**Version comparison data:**
┌──

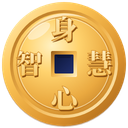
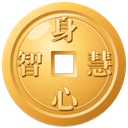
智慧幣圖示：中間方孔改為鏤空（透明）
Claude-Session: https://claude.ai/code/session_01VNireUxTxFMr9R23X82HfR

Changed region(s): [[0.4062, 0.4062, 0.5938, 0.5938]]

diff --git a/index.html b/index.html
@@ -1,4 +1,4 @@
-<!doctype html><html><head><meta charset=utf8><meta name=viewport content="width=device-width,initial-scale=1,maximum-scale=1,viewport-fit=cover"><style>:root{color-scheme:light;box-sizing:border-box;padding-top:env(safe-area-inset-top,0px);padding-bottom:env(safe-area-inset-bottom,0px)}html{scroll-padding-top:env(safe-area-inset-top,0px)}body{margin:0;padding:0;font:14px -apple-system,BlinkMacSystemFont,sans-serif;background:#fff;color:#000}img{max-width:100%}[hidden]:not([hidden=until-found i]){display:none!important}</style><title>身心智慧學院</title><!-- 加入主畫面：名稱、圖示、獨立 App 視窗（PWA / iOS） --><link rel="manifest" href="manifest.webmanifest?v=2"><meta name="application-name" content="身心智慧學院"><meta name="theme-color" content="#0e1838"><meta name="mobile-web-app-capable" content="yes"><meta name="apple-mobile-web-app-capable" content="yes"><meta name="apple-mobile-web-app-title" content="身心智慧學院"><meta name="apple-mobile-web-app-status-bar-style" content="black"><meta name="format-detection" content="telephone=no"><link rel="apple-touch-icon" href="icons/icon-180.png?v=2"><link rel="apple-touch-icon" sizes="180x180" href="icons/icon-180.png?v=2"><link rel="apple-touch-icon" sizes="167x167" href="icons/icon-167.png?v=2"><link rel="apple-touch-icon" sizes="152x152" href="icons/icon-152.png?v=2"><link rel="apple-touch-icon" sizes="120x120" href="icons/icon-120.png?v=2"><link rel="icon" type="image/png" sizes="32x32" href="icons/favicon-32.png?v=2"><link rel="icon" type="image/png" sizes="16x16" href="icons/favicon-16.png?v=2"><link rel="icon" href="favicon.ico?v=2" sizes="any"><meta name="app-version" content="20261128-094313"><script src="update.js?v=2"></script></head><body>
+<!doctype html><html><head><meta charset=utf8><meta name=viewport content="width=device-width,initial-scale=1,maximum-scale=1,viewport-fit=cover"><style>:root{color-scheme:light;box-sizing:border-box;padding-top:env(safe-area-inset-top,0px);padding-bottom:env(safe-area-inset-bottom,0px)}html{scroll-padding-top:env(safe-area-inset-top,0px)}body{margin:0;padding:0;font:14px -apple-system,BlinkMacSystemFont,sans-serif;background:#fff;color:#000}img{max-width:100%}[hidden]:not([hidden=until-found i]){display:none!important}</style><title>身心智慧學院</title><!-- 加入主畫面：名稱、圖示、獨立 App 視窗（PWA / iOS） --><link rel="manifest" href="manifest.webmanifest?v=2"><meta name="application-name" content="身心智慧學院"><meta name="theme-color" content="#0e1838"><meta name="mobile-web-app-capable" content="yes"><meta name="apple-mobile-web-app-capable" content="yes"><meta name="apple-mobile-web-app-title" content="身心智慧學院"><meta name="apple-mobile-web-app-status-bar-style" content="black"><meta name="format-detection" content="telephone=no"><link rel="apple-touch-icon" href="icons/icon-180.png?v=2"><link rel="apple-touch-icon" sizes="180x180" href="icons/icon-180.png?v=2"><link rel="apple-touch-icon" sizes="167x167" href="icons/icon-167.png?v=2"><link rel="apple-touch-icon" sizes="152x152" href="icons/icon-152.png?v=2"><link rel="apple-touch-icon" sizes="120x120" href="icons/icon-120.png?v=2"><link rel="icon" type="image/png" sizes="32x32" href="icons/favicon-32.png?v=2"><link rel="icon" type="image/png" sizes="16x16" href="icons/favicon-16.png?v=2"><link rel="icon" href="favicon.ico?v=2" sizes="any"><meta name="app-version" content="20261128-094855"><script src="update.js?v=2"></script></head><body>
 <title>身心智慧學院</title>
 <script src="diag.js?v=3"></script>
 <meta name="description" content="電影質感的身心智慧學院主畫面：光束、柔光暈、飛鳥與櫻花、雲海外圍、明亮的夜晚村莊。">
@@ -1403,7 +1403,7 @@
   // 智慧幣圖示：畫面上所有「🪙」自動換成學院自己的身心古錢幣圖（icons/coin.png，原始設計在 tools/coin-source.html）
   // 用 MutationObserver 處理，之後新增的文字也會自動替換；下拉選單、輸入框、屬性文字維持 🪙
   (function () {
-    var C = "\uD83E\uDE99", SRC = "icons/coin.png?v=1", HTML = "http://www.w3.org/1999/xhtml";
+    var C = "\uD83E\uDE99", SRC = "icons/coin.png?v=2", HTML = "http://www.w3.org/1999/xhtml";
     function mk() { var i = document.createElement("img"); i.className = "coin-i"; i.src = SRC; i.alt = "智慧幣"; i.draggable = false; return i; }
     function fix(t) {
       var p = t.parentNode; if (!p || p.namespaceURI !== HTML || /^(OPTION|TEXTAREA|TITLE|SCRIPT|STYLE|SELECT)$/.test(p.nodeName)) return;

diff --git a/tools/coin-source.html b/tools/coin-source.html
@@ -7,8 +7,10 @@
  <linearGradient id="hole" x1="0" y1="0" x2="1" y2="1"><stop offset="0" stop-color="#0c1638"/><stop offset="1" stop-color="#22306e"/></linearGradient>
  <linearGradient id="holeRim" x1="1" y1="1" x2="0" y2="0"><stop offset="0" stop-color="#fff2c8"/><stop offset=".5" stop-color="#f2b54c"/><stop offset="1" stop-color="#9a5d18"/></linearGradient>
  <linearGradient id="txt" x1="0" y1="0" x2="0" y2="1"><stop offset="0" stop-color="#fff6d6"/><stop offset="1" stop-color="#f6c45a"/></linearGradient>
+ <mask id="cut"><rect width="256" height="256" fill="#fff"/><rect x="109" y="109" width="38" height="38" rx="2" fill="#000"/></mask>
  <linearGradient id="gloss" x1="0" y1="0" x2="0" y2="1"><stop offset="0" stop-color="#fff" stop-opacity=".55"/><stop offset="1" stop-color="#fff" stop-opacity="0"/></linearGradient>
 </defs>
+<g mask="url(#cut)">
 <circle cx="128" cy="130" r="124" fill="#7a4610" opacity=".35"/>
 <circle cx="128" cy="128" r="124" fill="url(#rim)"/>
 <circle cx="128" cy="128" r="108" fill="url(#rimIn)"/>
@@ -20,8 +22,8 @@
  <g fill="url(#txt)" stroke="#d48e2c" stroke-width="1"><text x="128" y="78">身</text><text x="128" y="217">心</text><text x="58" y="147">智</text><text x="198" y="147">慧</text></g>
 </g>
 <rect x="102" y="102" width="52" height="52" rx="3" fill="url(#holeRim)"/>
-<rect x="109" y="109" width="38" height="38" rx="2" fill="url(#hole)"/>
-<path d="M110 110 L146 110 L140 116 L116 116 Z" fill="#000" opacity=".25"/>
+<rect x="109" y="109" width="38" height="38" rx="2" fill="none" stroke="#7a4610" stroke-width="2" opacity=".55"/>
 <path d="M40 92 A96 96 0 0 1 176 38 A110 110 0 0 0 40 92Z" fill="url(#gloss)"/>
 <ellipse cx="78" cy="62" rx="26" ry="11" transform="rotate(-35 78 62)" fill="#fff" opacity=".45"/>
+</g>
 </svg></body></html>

└──

**Description of the task:** Filter the records above, keeping each line that contains the word "function".

**Your solution:**
   (function () {
     function mk() { var i = document.createElement("img"); i.className = "coin-i"; i.src = SRC; i.alt = "智慧幣"; i.draggable = false; return i; }
     function fix(t) {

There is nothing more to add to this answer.